The Parliamentary Jazz Awards, 2011, held on the St. Stephen’s Terrace at the House of Commons.
Over 100 jazz-loving members of the Houses of Parliament who are members of the All Party Parliamentary Jazz Appreciation Group vote in nine categories.
Goin’Home: The Uncompromising Life and Music of Ken Colyer won in the Best Jazz Publication category.
Mike, Martin, Ray, Cleveland Watkiss (who presented the award as Lord Prescott didn’t show) and Paul Gambaccini.
Managed to sneak Rubin ‘Hurricane’ Carter into the proceedings…
Lovely piece by Mick Brown in the Telegraph this weekend, and happy to see that the Dylan compilation I made all those years ago gets a mention…
“I first encountered the song through a CD burned by a friend, a collection of “almost and never released” tracks – the bootleg of all bootlegs, if you will – a beautifully designed and packaged artefact, with photographs and meticulously researched sleeve-notes that would put most professionally produced CDs to shame; in short, a labour of obsessive devotion.

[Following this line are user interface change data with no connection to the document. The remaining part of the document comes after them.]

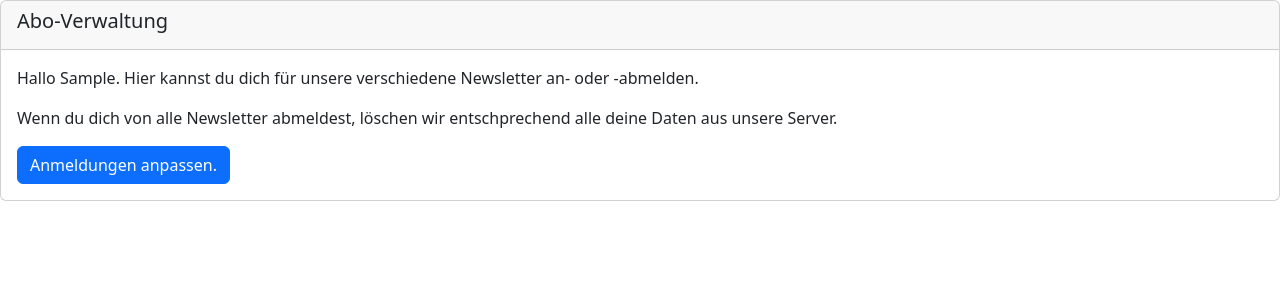
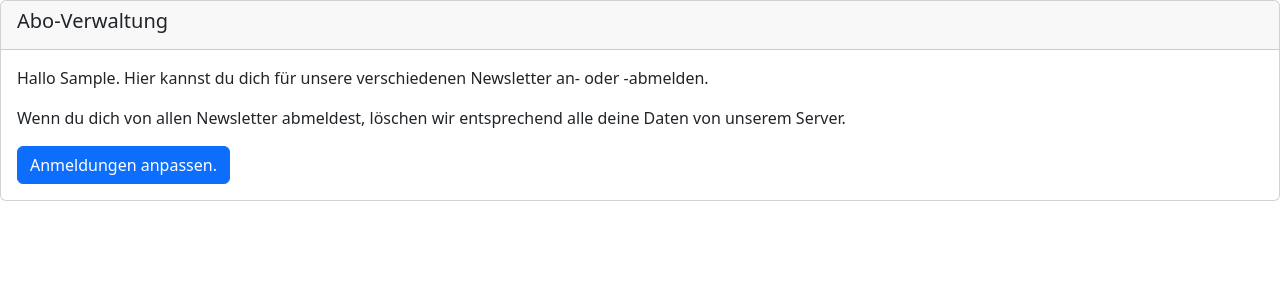
Before and after one commit to FoodCoopX/tapir-mail-module, a Django app: template tapir_mail/templates/tapir_mail/management.html in a window 1280 px wide. Shown: the top 300 px of the page. Run offline with Django 4.2, Linux system fonts and the light colour scheme; the template is opened without the code that fills it: most values are stand-ins (such as "Sample title", 1, 10 or a date in 2020); some libraries are stand-ins or nearby versions.

Commit message:
fix: support ticket SOS#60: grammar fixes

```diff
--- a/tapir_mail/templates/tapir_mail/management.html
+++ b/tapir_mail/templates/tapir_mail/management.html
@@ -10,13 +10,12 @@
 <body>
 
 
-
 <div class="card">
   <div class="card-header"><h5>Abo-Verwaltung</h5></div>
   <div class="card-body">
     <div>
-      <p>Hallo {{ first_name }}. Hier kannst du dich für unsere verschiedene Newsletter an- oder -abmelden.</p>
-      <p>Wenn du dich von alle Newsletter abmeldest, löschen wir entschprechend alle deine Daten aus unsere Server.</p>
+      <p>Hallo {{ first_name }}. Hier kannst du dich für unsere verschiedenen Newsletter an- oder -abmelden.</p>
+      <p>Wenn du dich von allen Newsletter abmeldest, löschen wir entsprechend alle deine Daten von unserem Server.</p>
     </div>
     {% if messages %}
       <ul class="messages">
```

It occurs to me that only Dylan fans do this. Not only is he the most bootlegged artist in the history of popular music, as demonstrated by the academic conference at Bristol University that marks his 70th birthday on May 24, he is also the most avidly discussed, the most rigorously scrutinised, the most fervently admired. Everybody has their own version of Bob Dylan, and everybody thinks they know him better than anybody else.”
I love this quote… ““I don’t feel obliged to keep up with the times, I’m not going to be here that long anyway. So I keep up with these times, then I gotta keep up with the Nineties… Jesus, who’s got the time to keep up with the times?”
Mick and I had breakfast a couple of weeks ago and talked at length about I Was Young When I Left Home, bootlegs in general, football, eco-cities in the desert and Peter Fonda’s The Hired Hand. Mick’s breadth of interests cannot be contained by a mere breakfast.